MATERIAL PROVIDED

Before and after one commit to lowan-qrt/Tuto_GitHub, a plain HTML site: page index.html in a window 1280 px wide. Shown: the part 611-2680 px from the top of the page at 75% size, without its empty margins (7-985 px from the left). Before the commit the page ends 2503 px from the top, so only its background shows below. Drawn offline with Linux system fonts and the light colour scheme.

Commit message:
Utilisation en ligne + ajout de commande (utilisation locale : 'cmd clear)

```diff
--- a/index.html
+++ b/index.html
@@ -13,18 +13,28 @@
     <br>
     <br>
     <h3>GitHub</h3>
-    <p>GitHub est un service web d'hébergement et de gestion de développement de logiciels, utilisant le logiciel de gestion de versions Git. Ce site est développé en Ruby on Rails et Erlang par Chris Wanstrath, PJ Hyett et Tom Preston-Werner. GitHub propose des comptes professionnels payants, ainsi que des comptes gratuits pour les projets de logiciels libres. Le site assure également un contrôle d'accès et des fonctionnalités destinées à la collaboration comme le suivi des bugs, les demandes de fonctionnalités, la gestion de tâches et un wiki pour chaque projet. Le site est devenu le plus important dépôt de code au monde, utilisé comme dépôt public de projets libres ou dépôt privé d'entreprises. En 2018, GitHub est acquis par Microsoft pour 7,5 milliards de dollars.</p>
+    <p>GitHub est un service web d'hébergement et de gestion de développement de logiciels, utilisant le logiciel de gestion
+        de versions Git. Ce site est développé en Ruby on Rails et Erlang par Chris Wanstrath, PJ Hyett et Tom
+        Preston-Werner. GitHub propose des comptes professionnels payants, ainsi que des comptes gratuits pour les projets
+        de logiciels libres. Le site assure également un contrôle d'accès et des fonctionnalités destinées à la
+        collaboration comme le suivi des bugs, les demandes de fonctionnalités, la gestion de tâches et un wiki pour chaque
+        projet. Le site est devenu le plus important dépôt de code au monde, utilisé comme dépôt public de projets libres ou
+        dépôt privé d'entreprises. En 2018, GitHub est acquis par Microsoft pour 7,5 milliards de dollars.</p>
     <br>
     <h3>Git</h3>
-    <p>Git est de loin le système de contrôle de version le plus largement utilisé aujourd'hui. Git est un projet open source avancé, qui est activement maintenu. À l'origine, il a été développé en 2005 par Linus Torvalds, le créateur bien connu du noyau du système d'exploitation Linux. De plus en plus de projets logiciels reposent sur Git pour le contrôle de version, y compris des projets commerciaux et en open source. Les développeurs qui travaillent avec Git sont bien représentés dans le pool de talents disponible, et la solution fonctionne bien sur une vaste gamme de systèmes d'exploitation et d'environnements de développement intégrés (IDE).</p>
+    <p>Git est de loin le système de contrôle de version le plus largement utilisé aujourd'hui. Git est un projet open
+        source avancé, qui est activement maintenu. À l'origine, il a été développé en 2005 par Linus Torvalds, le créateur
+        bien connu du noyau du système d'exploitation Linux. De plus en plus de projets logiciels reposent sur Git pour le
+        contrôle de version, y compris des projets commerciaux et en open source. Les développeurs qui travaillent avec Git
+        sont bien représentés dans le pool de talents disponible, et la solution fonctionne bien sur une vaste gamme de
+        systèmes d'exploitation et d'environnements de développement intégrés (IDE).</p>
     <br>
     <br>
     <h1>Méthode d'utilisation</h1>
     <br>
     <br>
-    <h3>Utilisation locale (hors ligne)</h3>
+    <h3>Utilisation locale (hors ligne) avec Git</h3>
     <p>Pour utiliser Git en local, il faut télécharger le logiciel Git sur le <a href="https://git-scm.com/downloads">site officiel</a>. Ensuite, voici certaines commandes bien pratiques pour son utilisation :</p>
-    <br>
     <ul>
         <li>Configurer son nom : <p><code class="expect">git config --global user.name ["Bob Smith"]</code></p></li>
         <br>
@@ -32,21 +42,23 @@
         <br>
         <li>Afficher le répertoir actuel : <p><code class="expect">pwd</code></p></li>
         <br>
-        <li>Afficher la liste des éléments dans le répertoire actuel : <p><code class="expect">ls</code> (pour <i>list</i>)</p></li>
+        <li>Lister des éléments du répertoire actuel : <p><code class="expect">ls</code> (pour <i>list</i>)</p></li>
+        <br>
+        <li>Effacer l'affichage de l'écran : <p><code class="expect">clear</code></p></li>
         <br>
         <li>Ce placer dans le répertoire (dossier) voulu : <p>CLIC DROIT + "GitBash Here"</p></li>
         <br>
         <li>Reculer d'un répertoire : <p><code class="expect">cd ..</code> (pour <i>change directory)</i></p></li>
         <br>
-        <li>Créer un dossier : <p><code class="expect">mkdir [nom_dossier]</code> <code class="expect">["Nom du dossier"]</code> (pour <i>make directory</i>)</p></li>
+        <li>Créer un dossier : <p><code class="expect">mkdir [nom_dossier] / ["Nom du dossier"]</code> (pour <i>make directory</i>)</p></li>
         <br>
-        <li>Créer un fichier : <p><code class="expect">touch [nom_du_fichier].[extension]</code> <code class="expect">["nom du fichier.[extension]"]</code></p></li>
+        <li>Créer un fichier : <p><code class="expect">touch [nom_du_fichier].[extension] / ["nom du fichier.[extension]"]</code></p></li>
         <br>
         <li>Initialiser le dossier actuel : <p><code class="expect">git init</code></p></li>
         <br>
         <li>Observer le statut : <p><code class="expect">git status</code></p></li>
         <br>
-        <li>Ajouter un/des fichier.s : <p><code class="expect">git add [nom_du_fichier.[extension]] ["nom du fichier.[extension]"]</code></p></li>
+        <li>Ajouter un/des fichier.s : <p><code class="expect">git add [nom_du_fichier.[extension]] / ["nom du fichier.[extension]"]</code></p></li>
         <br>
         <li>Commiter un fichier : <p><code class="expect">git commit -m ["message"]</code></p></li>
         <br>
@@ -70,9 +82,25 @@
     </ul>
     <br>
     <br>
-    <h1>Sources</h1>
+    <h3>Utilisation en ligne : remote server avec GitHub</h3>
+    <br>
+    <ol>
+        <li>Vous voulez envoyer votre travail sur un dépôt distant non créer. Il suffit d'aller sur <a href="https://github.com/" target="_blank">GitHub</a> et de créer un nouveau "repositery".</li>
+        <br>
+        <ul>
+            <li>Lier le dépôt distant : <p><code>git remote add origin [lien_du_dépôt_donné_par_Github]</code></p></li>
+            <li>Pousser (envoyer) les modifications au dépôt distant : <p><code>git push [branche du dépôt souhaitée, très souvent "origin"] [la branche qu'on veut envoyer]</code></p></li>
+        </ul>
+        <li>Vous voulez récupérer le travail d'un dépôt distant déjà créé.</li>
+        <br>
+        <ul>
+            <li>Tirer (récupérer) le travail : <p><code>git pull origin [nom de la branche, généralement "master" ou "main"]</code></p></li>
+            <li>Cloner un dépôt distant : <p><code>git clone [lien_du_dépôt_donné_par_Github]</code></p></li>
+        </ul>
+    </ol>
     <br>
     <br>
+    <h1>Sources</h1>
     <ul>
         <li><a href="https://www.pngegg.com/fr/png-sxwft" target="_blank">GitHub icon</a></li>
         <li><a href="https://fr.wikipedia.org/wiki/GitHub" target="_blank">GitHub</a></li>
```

ABOUT THIS EXERCISE
Extract every record and return it verbatim.

WORKED SOLUTION
Before and after one commit to lowan-qrt/Tuto_GitHub, a plain HTML site: page index.html in a window 1280 px wide. Shown: the part 611-2680 px from the top of the page at 75% size, without its empty margins (7-985 px from the left). Before the commit the page ends 2503 px from the top, so only its background shows below. Drawn offline with Linux system fonts and the light colour scheme.

Commit message:
Utilisation en ligne + ajout de commande (utilisation locale : 'cmd clear)

```diff
--- a/index.html
+++ b/index.html
@@ -13,18 +13,28 @@
     <br>
     <br>
     <h3>GitHub</h3>
-    <p>GitHub est un service web d'hébergement et de gestion de développement de logiciels, utilisant le logiciel de gestion de versions Git. Ce site est développé en Ruby on Rails et Erlang par Chris Wanstrath, PJ Hyett et Tom Preston-Werner. GitHub propose des comptes professionnels payants, ainsi que des comptes gratuits pour les projets de logiciels libres. Le site assure également un contrôle d'accès et des fonctionnalités destinées à la collaboration comme le suivi des bugs, les demandes de fonctionnalités, la gestion de tâches et un wiki pour chaque projet. Le site est devenu le plus important dépôt de code au monde, utilisé comme dépôt public de projets libres ou dépôt privé d'entreprises. En 2018, GitHub est acquis par Microsoft pour 7,5 milliards de dollars.</p>
+    <p>GitHub est un service web d'hébergement et de gestion de développement de logiciels, utilisant le logiciel de gestion
+        de versions Git. Ce site est développé en Ruby on Rails et Erlang par Chris Wanstrath, PJ Hyett et Tom
+        Preston-Werner. GitHub propose des comptes professionnels payants, ainsi que des comptes gratuits pour les projets
+        de logiciels libres. Le site assure également un contrôle d'accès et des fonctionnalités destinées à la
+        collaboration comme le suivi des bugs, les demandes de fonctionnalités, la gestion de tâches et un wiki pour chaque
+        projet. Le site est devenu le plus important dépôt de code au monde, utilisé comme dépôt public de projets libres ou
+        dépôt privé d'entreprises. En 2018, GitHub est acquis par Microsoft pour 7,5 milliards de dollars.</p>
     <br>
     <h3>Git</h3>
-    <p>Git est de loin le système de contrôle de version le plus largement utilisé aujourd'hui. Git est un projet open source avancé, qui est activement maintenu. À l'origine, il a été développé en 2005 par Linus Torvalds, le créateur bien connu du noyau du système d'exploitation Linux. De plus en plus de projets logiciels reposent sur Git pour le contrôle de version, y compris des projets commerciaux et en open source. Les développeurs qui travaillent avec Git sont bien représentés dans le pool de talents disponible, et la solution fonctionne bien sur une vaste gamme de systèmes d'exploitation et d'environnements de développement intégrés (IDE).</p>
+    <p>Git est de loin le système de contrôle de version le plus largement utilisé aujourd'hui. Git est un projet open
+        source avancé, qui est activement maintenu. À l'origine, il a été développé en 2005 par Linus Torvalds, le créateur
+        bien connu du noyau du système d'exploitation Linux. De plus en plus de projets logiciels reposent sur Git pour le
+        contrôle de version, y compris des projets commerciaux et en open source. Les développeurs qui travaillent avec Git
+        sont bien représentés dans le pool de talents disponible, et la solution fonctionne bien sur une vaste gamme de
+        systèmes d'exploitation et d'environnements de développement intégrés (IDE).</p>
     <br>
     <br>
     <h1>Méthode d'utilisation</h1>
     <br>
     <br>
-    <h3>Utilisation locale (hors ligne)</h3>
+    <h3>Utilisation locale (hors ligne) avec Git</h3>
     <p>Pour utiliser Git en local, il faut télécharger le logiciel Git sur le <a href="https://git-scm.com/downloads">site officiel</a>. Ensuite, voici certaines commandes bien pratiques pour son utilisation :</p>
-    <br>
     <ul>
         <li>Configurer son nom : <p><code class="expect">git config --global user.name ["Bob Smith"]</code></p></li>
         <br>
@@ -32,21 +42,23 @@
         <br>
         <li>Afficher le répertoir actuel : <p><code class="expect">pwd</code></p></li>
         <br>
-        <li>Afficher la liste des éléments dans le répertoire actuel : <p><code class="expect">ls</code> (pour <i>list</i>)</p></li>
+        <li>Lister des éléments du répertoire actuel : <p><code class="expect">ls</code> (pour <i>list</i>)</p></li>
+        <br>
+        <li>Effacer l'affichage de l'écran : <p><code class="expect">clear</code></p></li>
         <br>
         <li>Ce placer dans le répertoire (dossier) voulu : <p>CLIC DROIT + "GitBash Here"</p></li>
         <br>
         <li>Reculer d'un répertoire : <p><code class="expect">cd ..</code> (pour <i>change directory)</i></p></li>
         <br>
-        <li>Créer un dossier : <p><code class="expect">mkdir [nom_dossier]</code> <code class="expect">["Nom du dossier"]</code> (pour <i>make directory</i>)</p></li>
+        <li>Créer un dossier : <p><code class="expect">mkdir [nom_dossier] / ["Nom du dossier"]</code> (pour <i>make directory</i>)</p></li>
         <br>
-        <li>Créer un fichier : <p><code class="expect">touch [nom_du_fichier].[extension]</code> <code class="expect">["nom du fichier.[extension]"]</code></p></li>
+        <li>Créer un fichier : <p><code class="expect">touch [nom_du_fichier].[extension] / ["nom du fichier.[extension]"]</code></p></li>
         <br>
         <li>Initialiser le dossier actuel : <p><code class="expect">git init</code></p></li>
         <br>
         <li>Observer le statut : <p><code class="expect">git status</code></p></li>
         <br>
-        <li>Ajouter un/des fichier.s : <p><code class="expect">git add [nom_du_fichier.[extension]] ["nom du fichier.[extension]"]</code></p></li>
+        <li>Ajouter un/des fichier.s : <p><code class="expect">git add [nom_du_fichier.[extension]] / ["nom du fichier.[extension]"]</code></p></li>
         <br>
         <li>Commiter un fichier : <p><code class="expect">git commit -m ["message"]</code></p></li>
         <br>
@@ -70,9 +82,25 @@
     </ul>
     <br>
     <br>
-    <h1>Sources</h1>
+    <h3>Utilisation en ligne : remote server avec GitHub</h3>
+    <br>
+    <ol>
+        <li>Vous voulez envoyer votre travail sur un dépôt distant non créer. Il suffit d'aller sur <a href="https://github.com/" target="_blank">GitHub</a> et de créer un nouveau "repositery".</li>
+        <br>
+        <ul>
+            <li>Lier le dépôt distant : <p><code>git remote add origin [lien_du_dépôt_donné_par_Github]</code></p></li>
+            <li>Pousser (envoyer) les modifications au dépôt distant : <p><code>git push [branche du dépôt souhaitée, très souvent "origin"] [la branche qu'on veut envoyer]</code></p></li>
+        </ul>
+        <li>Vous voulez récupérer le travail d'un dépôt distant déjà créé.</li>
+        <br>
+        <ul>
+            <li>Tirer (récupérer) le travail : <p><code>git pull origin [nom de la branche, généralement "master" ou "main"]</code></p></li>
+            <li>Cloner un dépôt distant : <p><code>git clone [lien_du_dépôt_donné_par_Github]</code></p></li>
+        </ul>
+    </ol>
     <br>
     <br>
+    <h1>Sources</h1>
     <ul>
         <li><a href="https://www.pngegg.com/fr/png-sxwft" target="_blank">GitHub icon</a></li>
         <li><a href="https://fr.wikipedia.org/wiki/GitHub" target="_blank">GitHub</a></li>
```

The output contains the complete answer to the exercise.